Privately held, for-profit company
Industry Computer hardware
Founded October 2006 (2006-10)
Founder Michael Rosenberg, Founder
Headquarters London, UK
Number of locations
1[1]
Area served
Products in 64+ countries[2]
Products desktop computers, thin clients, nettops, workstations, embedded systems, set-top boxes, servers, computer monitors, and solar panels[2]
Services eClinic software as a service[3]
Number of employees
4+[4]
Website aleutia.com
The Aleutia T1 desktop.

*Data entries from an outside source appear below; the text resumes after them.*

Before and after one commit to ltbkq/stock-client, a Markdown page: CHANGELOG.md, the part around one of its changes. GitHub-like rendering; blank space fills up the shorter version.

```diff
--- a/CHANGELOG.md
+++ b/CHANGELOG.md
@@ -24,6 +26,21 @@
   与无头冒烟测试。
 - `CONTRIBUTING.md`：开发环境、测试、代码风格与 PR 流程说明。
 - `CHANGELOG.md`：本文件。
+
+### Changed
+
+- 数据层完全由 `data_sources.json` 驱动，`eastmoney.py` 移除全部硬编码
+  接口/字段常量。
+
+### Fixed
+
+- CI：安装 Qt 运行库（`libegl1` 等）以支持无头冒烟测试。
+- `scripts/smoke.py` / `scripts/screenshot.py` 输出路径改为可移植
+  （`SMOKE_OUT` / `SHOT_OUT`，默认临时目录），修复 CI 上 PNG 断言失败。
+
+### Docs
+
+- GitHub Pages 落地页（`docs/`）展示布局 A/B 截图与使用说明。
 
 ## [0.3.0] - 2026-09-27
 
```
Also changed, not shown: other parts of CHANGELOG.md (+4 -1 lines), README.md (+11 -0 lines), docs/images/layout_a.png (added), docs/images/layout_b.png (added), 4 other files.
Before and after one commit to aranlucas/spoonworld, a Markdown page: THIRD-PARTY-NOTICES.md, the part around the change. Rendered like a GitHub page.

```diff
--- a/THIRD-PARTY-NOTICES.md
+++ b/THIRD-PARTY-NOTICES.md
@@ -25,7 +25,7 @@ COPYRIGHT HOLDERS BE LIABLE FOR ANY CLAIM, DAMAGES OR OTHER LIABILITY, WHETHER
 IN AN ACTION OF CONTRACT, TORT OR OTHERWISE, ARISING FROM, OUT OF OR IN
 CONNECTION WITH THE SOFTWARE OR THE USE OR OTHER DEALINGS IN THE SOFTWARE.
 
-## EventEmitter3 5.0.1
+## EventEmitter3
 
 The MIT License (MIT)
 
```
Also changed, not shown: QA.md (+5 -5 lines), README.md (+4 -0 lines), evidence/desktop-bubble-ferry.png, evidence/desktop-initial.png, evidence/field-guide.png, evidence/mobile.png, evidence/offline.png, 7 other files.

Aleutia Computers Ltd.[5] (pronounced al-oo-sha[2]) is a privately owned computer manufacturer based in London, United Kingdom. Its product range consists of low-power desktop and server computers. Its products are used in the developing world and as original base designs for externally branded products.[2] Its computers have been purchased by Unicef, Tesco, Schlumberger, Pret a Manger, Virgin Media, and the National Health Service.[2] All computers come with the option to ship a version of Ubuntu or Linux Mint, alongside the mainstream choice of Microsoft Windows.[6]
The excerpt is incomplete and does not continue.